The Cloud is a lightweight structure featuring a tower topped off by bubbles resembling a large bunch of grapes. The idea is to stress "code rather than carbon" given The Cloud's myriad digital contrivances and the goal of energy self-sufficiency, more or less.
The 2012 Olympics in London will feature a bubble-like structure that give its occupants the sensation of walking in the clouds. Hmmm, they can do that at street level in London.
Want to know more? So do I because a bunch of translucent bubbles delicately strung together by cables from a supporting tower is indeed a unique structure. Also, see the two videos below.
Visitors will be able to walk or bicycle through them and view the games from on high or watch extensive LED signage announcing the drama of the Games in real time. Let's try to put it into perspective from lightweight structures expert Joerg Schleich.
"Many tall towers have preceded this, but our [future] achievement is the high degree of transparency, the minimal use of material and the vast volume created by the sphere -- all on exceedingly slender columns, stabilized by a cable net such as the one I built in Stuttgart in 2001," he said somewhat immodestly (he built that all by himself?!). Schleich is one of a 21 contributors to the project.
I hope The Cloud with its "exceedingly slender columns" can withstand a stiff breeze. Certainly it's not for those afflicted by Acrophobia. I can't decide whether it reminds me more of Google-esque dishwater bubbles or a stroll through a vineyard at harvest time.
"The structure is a new form of collective expression and experience and an updated symbol of our dawning age: code rather than carbon," said project leader Carlo Ratti, head of the MIT SENSEable Cities Laboratory. In that vein, the Cloud will make use of solar energy (there's sunshine in London?) and regenerative braking in its elevators to produce energy.
The cloud also taps London's famous fog. As Monet once said "Without the fog, London would not be a beautiful city."
Expected cost will depend how much can be raised in private funds since public monies will not be used. Money will be raised through admissions, contributions as well as sponsorships for bubbles and LED signage.
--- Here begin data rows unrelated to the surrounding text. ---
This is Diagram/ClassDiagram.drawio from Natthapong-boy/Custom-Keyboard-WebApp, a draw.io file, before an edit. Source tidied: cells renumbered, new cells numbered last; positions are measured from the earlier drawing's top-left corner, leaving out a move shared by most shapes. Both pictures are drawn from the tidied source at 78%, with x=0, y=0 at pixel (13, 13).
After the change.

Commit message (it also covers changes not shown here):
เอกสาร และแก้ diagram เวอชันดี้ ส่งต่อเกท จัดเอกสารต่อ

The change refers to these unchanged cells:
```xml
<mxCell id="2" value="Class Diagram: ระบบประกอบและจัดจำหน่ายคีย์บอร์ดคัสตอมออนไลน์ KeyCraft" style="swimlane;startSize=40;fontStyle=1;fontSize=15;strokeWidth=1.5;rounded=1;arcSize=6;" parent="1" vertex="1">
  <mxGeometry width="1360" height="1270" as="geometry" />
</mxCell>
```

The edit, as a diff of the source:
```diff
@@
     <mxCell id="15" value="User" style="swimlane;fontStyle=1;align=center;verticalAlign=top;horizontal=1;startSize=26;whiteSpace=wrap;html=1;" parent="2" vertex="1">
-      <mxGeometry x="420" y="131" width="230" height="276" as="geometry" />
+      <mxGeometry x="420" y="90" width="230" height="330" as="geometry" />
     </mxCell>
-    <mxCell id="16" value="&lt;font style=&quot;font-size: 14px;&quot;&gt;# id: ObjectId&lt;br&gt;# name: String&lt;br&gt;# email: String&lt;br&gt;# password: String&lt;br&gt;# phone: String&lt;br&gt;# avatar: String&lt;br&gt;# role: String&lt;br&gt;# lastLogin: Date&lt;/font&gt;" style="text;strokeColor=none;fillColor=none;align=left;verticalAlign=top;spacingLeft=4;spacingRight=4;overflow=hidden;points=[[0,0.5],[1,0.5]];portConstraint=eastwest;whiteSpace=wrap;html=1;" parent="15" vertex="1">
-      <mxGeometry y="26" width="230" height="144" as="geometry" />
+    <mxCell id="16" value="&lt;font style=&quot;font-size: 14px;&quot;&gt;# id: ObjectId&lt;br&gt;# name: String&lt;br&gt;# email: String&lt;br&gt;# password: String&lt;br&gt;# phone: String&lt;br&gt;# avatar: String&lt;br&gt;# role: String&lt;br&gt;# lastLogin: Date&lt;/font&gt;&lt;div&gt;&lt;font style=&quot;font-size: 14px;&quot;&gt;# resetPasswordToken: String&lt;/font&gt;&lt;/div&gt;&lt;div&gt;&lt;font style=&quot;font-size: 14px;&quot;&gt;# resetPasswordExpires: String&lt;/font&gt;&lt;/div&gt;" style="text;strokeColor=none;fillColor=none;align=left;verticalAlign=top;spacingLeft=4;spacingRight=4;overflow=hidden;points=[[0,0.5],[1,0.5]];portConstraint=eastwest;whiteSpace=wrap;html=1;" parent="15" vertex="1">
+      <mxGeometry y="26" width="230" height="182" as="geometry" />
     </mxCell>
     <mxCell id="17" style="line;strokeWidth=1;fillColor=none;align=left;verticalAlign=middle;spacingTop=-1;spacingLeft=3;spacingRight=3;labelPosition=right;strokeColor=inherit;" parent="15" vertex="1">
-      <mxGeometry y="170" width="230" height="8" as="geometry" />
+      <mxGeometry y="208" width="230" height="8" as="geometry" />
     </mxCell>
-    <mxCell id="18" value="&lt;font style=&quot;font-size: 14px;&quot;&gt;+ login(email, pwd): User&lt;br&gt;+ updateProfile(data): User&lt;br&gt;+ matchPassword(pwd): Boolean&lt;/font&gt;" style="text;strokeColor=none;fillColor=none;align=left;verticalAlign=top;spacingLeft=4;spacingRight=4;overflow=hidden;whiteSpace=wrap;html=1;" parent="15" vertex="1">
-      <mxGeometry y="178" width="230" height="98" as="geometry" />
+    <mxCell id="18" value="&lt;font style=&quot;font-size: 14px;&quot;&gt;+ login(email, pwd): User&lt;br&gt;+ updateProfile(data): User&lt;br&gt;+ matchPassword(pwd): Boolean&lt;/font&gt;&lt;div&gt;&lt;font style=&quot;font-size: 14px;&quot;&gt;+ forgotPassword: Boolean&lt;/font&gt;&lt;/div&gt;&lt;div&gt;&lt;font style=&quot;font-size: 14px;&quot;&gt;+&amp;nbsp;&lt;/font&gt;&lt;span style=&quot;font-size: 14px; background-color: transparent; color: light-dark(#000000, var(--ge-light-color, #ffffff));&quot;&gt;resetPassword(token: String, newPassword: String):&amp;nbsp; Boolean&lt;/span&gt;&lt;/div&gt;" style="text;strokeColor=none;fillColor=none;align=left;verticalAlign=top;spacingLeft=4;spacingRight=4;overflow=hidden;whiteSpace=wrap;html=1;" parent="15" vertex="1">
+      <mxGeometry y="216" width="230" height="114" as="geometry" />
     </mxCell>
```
"We can build our Cloud with 5 million pounds or 50 million," Cloud team member Walter Nicolino said in MIT 's press release. "The flexibility of the structural system will allow us to tune the size of the Cloud to the level of funding that is reached."
Indeed, The Cloud sounds like a flexible structure in many respects!